● **Records provided**

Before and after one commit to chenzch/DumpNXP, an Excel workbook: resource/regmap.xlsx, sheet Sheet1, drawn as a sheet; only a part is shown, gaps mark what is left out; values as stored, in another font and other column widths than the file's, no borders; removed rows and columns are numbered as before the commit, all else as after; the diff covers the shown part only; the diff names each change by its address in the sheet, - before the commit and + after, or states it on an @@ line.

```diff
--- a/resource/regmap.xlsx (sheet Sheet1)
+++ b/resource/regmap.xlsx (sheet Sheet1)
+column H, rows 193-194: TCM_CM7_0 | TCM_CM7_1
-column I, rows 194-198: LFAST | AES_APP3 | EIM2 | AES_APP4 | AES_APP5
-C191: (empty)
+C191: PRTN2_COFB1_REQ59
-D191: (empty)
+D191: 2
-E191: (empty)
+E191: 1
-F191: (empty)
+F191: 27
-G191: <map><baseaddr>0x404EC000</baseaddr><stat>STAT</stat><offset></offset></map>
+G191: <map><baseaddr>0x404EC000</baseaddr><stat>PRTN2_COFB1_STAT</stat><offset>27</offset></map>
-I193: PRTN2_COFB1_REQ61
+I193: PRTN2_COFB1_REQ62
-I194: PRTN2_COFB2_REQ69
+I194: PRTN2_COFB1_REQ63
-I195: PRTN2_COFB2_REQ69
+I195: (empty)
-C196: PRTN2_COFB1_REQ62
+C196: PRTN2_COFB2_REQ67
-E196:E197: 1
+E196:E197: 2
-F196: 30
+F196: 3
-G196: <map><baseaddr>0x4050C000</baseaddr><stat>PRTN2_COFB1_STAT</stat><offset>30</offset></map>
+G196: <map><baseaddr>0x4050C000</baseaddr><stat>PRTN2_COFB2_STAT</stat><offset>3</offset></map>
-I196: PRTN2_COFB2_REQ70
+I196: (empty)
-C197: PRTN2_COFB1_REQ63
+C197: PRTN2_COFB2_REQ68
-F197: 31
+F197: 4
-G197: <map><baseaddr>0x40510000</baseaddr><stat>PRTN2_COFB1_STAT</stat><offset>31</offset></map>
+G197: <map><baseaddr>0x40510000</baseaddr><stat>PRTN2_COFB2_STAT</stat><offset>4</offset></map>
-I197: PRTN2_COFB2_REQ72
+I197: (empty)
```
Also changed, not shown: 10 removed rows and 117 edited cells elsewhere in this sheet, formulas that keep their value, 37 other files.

● **Aim of the task**
The full listing above needs to be given again exactly.

● **Response for this exercise**
Before and after one commit to chenzch/DumpNXP, an Excel workbook: resource/regmap.xlsx, sheet Sheet1, drawn as a sheet; only a part is shown, gaps mark what is left out; values as stored, in another font and other column widths than the file's, no borders; removed rows and columns are numbered as before the commit, all else as after; the diff covers the shown part only; the diff names each change by its address in the sheet, - before the commit and + after, or states it on an @@ line.

```diff
--- a/resource/regmap.xlsx (sheet Sheet1)
+++ b/resource/regmap.xlsx (sheet Sheet1)
+column H, rows 193-194: TCM_CM7_0 | TCM_CM7_1
-column I, rows 194-198: LFAST | AES_APP3 | EIM2 | AES_APP4 | AES_APP5
-C191: (empty)
+C191: PRTN2_COFB1_REQ59
-D191: (empty)
+D191: 2
-E191: (empty)
+E191: 1
-F191: (empty)
+F191: 27
-G191: <map><baseaddr>0x404EC000</baseaddr><stat>STAT</stat><offset></offset></map>
+G191: <map><baseaddr>0x404EC000</baseaddr><stat>PRTN2_COFB1_STAT</stat><offset>27</offset></map>
-I193: PRTN2_COFB1_REQ61
+I193: PRTN2_COFB1_REQ62
-I194: PRTN2_COFB2_REQ69
+I194: PRTN2_COFB1_REQ63
-I195: PRTN2_COFB2_REQ69
+I195: (empty)
-C196: PRTN2_COFB1_REQ62
+C196: PRTN2_COFB2_REQ67
-E196:E197: 1
+E196:E197: 2
-F196: 30
+F196: 3
-G196: <map><baseaddr>0x4050C000</baseaddr><stat>PRTN2_COFB1_STAT</stat><offset>30</offset></map>
+G196: <map><baseaddr>0x4050C000</baseaddr><stat>PRTN2_COFB2_STAT</stat><offset>3</offset></map>
-I196: PRTN2_COFB2_REQ70
+I196: (empty)
-C197: PRTN2_COFB1_REQ63
+C197: PRTN2_COFB2_REQ68
-F197: 31
+F197: 4
-G197: <map><baseaddr>0x40510000</baseaddr><stat>PRTN2_COFB1_STAT</stat><offset>31</offset></map>
+G197: <map><baseaddr>0x40510000</baseaddr><stat>PRTN2_COFB2_STAT</stat><offset>4</offset></map>
-I197: PRTN2_COFB2_REQ72
+I197: (empty)
```
Also changed, not shown: 10 removed rows and 117 edited cells elsewhere in this sheet, formulas that keep their value, 37 other files.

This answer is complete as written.